The first of these diversions, that is to be exhibited by the 10%. race-horses, may probably have its use; but the two last, in which the asses and men are concerned, seem to me altogether extraordinary and unaccountable. Why they should keep running asses at Coleshill, or how making mouths turns to account in Warwickshire, more than in any other parts of England, I cannot comprehend. I have looked over all the Olympic games, and do not find anything in them like an ass-race, or a match at grinning. However it be, I am informed, that several asses are now kept in bodyclothes, and sweated every morning upon the heath; and that all the country-fellows within ten miles of the Swan grin an hour or two in their glasses every morning, in order to qualify themselves for the 9th of October. The prize which is proposed to be grinned for, has raised such an ambition among the common people of out-grinning one another, that many very discerning persons are afraid it should spoil most of the faces in the county; and that a Warwickshire man will be known by his grin, as Roman Catholics imagine a Kentish man is by his tail. The gold ring which is made the prize of deformity, is just the reverse of the golden apple that was formerly made the prize of beauty, and should carry for its posie the old motto inverted,
Or, to accommodate it to the capacity of the combatanta,
Be the winner.
In the mean while I would advise a Dutch painter to be present at this great controversy of faces, in order to make a collection of the most remarkable grins that shall be there exhibited.
I must not here omit an account which I lately received of one of these grinning matches from a gentleman, who, upon reading the above-mentioned advertisement, entertained a coffee-house with the following narrative. Upon the taking of Namur, among other public rejoicings made on that occasion, there was a gold ring given by a Whig justice of the peace to be grinned for. The first competitor that entered the lists, was a black, swarthy Frenchman, who accidentally passed that way, and being a man naturally of a withered look and hard features, promised himself good success. He was placed upon a table in the great point of view, and looking upon the company like Milton's death,
Grinn'd horribly a ghastly smile.—
His muscles were so drawn together on each side of his face that he showed twenty teeth at a grin, and put the country in some pain, lest a foreigner should carry away the honour of the day; but upon a further trial they found he was master only of the merry grin.

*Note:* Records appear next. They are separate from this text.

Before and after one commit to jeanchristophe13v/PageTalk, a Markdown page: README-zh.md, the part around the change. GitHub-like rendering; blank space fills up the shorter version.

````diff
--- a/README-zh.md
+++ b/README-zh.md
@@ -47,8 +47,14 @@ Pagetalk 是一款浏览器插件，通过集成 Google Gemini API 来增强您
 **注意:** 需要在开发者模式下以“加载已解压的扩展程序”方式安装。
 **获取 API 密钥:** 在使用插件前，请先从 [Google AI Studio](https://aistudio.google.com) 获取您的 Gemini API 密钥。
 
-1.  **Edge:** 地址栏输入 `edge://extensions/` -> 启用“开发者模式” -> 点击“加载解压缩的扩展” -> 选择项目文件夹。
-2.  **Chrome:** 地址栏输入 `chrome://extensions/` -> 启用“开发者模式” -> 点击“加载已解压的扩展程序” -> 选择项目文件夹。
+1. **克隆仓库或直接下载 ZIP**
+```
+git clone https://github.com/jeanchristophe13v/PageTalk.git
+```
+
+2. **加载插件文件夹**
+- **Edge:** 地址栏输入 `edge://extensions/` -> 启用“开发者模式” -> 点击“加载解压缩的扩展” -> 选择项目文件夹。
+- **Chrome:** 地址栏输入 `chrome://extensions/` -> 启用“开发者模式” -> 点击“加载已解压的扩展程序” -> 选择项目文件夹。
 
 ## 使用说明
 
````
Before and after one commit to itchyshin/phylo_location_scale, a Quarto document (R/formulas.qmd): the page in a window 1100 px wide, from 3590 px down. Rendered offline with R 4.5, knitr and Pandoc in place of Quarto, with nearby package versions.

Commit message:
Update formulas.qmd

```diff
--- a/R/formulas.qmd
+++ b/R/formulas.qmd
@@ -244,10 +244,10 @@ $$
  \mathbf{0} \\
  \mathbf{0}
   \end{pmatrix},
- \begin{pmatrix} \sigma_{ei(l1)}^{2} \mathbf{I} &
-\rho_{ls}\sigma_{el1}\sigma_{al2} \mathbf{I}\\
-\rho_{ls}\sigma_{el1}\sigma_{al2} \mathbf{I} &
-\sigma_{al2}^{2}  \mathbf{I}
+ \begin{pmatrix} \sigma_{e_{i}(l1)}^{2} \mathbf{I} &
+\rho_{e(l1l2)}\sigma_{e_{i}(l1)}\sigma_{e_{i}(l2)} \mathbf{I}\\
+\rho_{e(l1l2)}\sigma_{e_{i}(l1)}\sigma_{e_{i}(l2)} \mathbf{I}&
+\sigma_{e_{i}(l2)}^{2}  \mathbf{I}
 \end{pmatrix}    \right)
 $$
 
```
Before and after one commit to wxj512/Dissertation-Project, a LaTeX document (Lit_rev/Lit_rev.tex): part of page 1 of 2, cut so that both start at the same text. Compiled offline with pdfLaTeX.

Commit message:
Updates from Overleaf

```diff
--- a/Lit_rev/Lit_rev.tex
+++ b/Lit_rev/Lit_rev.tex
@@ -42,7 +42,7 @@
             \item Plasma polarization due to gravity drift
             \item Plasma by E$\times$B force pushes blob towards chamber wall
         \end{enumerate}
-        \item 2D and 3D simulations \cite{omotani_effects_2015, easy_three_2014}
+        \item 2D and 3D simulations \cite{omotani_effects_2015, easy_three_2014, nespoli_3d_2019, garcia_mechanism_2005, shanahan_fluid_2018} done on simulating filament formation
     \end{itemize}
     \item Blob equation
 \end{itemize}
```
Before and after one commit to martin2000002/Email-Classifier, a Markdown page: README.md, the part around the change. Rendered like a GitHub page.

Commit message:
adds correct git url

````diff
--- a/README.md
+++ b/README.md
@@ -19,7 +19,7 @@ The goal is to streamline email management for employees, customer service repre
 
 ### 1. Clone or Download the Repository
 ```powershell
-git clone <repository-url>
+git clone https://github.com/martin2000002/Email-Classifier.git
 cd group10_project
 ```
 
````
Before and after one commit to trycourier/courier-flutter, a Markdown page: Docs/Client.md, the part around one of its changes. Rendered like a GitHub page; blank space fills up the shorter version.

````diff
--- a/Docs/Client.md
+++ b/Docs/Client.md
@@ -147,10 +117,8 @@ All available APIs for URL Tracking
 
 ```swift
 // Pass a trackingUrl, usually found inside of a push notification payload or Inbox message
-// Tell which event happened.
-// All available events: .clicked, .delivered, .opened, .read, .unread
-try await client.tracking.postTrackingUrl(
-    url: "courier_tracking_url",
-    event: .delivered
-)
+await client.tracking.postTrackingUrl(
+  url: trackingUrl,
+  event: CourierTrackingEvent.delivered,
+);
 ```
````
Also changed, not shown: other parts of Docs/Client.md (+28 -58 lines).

The next that mounted the table was a Malecontent in those days, and a great master of the whole art of grinning, but particularly excelled in the angry grin. He did his part so well, that he is said to have made half a dozen women miscarry; but the justice being apprized by one who stood near him, that the fellow who grinned in his face was a Jacobite, and being unwilling that a disaffected person should win the gold ring, and be looked upon as the best grinner in the country, he ordered the oaths to be tendered unto him upon his quitting the table, which the grinner refusing, he was set aside as an unqualified person. There were several other grotesque figures that presented themselves, which it would be too tedious to describe. I must not, however, omit a plough-man, who live in the further part of the country, and being very lucky in a pair of long lanthorn-jaws, wrung his face into such a hideous grimace, that every feature of it appeared under a different distortion. The whole company stood astonished at such a complicated grin, and were ready to assign the prize to him, had it not been proved by one of his antagonists that he had practised with verjuice